While Act II contains the bulk of the fantastic character scenes in which this cast truly shined, it also tends to drag under the weight of mishmash historical events and increasingly philosophical dialogue that sometimes feels too hamfisted to be successful. I think the script actually benefited from the reading-style production in this respect; dialogue that felt too heavy or when spoken on stage seems to flow better when all we have is an intimate shoulders-up view.
The final scenes of Marie Antoinette in prison with only another character (a Revolutionary, a Sheep, and a dream sequence Fersen, in that order) are the most cerebral and contain some of Adjmi's best dialogue.

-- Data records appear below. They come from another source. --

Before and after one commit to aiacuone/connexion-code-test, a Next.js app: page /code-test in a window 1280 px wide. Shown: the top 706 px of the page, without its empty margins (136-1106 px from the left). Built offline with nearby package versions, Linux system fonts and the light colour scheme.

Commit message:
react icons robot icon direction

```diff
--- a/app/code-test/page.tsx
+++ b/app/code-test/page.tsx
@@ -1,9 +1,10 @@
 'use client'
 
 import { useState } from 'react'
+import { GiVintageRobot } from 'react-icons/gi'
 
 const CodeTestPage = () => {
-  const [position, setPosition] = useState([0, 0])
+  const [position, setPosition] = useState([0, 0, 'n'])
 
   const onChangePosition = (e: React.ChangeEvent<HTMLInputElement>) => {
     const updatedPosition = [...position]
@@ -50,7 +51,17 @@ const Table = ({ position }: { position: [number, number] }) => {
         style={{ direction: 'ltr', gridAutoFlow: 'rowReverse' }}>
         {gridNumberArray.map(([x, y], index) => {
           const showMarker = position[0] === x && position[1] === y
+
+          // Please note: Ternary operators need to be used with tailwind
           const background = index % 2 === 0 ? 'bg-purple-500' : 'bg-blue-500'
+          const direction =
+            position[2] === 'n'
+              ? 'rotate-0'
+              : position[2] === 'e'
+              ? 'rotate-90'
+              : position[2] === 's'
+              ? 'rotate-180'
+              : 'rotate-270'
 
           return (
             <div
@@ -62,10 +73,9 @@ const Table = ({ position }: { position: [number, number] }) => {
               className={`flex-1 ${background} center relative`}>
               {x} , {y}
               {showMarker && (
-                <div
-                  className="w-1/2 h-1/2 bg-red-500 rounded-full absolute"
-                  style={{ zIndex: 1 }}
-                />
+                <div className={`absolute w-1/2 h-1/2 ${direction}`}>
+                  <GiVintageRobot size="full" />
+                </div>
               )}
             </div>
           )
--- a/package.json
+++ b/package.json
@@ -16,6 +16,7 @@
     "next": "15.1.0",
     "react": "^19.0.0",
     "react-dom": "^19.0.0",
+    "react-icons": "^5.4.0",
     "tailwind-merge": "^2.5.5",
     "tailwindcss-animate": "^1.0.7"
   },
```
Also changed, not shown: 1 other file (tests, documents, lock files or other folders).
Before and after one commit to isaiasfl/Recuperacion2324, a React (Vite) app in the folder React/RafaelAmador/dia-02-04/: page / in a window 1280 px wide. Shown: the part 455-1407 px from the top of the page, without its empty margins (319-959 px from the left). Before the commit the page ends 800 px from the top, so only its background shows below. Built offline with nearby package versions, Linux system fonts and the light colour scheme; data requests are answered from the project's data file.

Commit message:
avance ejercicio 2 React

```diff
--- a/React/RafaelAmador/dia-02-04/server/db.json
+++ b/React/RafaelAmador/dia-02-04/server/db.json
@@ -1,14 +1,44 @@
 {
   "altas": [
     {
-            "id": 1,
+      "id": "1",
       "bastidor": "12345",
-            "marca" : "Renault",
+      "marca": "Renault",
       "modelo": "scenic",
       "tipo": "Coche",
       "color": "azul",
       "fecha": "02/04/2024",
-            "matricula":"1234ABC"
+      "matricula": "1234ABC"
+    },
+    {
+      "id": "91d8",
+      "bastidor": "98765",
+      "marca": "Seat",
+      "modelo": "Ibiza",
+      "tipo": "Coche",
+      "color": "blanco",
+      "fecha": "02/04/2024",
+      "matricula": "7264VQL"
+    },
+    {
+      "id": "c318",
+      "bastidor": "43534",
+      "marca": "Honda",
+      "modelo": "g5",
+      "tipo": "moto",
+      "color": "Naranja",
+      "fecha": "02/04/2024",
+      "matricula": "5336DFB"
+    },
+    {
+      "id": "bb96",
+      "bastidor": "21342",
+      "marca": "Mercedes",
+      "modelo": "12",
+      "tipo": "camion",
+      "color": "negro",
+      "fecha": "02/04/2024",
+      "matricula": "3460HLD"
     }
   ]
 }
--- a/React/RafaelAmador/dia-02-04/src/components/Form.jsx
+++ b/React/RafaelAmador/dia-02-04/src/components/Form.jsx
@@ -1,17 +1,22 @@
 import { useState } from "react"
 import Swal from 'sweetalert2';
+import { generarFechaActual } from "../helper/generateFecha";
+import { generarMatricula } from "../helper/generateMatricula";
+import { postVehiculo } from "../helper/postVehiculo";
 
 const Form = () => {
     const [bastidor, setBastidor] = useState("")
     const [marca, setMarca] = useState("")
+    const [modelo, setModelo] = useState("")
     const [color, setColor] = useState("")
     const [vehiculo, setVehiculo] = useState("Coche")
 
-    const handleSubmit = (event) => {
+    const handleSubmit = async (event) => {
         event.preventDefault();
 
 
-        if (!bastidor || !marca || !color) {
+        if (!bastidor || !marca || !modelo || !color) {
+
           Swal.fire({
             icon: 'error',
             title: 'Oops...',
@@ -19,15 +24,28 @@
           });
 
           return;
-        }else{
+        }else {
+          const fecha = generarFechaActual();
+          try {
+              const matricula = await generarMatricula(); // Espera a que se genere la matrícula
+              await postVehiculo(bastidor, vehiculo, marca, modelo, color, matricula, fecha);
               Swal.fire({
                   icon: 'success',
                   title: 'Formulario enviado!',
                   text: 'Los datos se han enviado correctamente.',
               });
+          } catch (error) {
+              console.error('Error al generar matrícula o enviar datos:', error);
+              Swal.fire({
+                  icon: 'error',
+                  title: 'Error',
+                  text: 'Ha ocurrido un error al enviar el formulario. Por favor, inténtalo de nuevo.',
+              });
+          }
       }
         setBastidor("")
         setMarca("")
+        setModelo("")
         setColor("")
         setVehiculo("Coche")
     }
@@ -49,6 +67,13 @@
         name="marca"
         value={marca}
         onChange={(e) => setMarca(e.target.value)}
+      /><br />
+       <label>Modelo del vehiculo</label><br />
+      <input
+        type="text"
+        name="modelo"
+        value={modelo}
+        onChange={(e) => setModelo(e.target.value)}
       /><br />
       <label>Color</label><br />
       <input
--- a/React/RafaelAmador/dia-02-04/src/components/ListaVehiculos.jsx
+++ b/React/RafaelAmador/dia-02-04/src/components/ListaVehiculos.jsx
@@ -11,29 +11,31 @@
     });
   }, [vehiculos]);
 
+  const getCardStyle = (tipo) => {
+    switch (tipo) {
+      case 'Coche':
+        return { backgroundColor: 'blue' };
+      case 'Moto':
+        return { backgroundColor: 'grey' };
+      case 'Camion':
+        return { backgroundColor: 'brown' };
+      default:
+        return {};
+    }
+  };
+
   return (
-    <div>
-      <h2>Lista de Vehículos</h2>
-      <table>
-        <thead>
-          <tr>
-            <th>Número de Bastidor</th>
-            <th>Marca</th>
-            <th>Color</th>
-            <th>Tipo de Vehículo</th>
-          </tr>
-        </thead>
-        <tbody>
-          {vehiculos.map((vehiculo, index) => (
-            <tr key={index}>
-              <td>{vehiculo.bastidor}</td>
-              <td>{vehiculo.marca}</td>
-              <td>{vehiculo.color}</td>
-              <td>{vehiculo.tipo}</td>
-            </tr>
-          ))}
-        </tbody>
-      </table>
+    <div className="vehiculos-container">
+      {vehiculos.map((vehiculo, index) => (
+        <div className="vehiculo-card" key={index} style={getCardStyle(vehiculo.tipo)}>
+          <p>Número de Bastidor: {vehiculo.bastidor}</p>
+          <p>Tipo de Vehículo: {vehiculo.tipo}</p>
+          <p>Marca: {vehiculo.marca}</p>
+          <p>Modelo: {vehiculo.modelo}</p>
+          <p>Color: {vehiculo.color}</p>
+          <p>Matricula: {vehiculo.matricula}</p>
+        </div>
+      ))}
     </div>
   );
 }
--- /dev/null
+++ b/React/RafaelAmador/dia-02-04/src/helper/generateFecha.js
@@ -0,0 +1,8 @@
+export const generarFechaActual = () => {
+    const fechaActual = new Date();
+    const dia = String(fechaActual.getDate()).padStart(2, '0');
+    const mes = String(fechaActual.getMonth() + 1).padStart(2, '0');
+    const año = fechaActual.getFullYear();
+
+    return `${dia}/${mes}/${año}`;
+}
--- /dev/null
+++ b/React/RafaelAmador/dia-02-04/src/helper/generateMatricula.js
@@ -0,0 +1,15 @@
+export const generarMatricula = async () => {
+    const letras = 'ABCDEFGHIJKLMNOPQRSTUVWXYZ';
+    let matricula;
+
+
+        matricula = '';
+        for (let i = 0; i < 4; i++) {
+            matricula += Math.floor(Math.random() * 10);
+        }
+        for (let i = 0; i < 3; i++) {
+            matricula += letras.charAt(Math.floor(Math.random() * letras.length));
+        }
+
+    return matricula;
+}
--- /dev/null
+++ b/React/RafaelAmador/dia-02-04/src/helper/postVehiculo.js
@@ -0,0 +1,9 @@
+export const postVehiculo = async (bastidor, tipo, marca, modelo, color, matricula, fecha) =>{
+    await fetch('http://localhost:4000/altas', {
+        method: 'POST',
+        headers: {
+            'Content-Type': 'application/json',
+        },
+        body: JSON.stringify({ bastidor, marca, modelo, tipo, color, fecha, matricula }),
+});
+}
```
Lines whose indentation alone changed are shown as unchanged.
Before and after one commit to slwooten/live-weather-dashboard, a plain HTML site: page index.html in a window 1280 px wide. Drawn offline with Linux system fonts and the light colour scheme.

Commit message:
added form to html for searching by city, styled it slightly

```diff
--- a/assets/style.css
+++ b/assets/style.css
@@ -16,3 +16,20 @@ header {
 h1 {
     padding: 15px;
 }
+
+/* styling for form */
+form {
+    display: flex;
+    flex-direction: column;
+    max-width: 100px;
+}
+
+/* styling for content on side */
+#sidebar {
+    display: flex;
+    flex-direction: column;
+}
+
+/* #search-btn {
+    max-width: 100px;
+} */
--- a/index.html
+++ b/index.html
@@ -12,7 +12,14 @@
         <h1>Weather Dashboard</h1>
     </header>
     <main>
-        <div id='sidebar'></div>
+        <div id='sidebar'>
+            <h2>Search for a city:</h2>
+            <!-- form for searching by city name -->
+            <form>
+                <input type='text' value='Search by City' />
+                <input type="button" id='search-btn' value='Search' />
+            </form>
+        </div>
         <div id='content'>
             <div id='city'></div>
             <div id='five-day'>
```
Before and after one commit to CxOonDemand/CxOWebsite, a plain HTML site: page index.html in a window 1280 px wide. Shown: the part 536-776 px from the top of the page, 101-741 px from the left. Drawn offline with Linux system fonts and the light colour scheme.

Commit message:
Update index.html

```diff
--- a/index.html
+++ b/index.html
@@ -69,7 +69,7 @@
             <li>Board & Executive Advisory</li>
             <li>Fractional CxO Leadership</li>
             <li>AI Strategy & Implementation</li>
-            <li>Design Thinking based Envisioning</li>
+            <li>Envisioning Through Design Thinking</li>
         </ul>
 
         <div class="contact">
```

Solitude in prison makes Marie chatty, thoughtful, desperate. Ireland plays off well against Pullen's fervent Revolutionary, Greenspan's bizarre and eventually nightmarish sheep, and Stack's deceptively pitying dream!Fersen/Executioner.
It's in these final scenes that the play's call to action hits home.
Does it matter that Marie longs nostalgically for the whimsical version of her childhood home? Does it matter that she was neglected by her mother and married off at 14? Does it matter that Marie feels trapped, pressured, caged in by the world that has made her?
In one of the play's last scenes, in which the Revolutionary is cutting her hair in preparation for her execution, he tells the now captive former queen, who is complaining about lice and scissor cuts on her scalp:
"Poor thing. You act like everything's hurt you and everyone's used you and you're just some sweet sunburnt girl at the beach. You won't look at reality."
The line is both a metaphor for Marie's obliviousness throughout the play (she complains about a gilded cage, while others tell her people are starving) and a meta take on the Marie Antoinette mythos itself, where the titular queen is often painted in pastel colors while the political realities underneath are ignored or glossed over.
"I wasn't raised," Marie desperately tells the Revolutionary towards the end of the play in a bid to make him understand her, as much as it is an last-ditch attempt to understand herself--and as much as it is directed towards the audience, letting us know that Marie is not a fully realized being.
"I was built."
Marie Antoinette is available on demand through August 9th.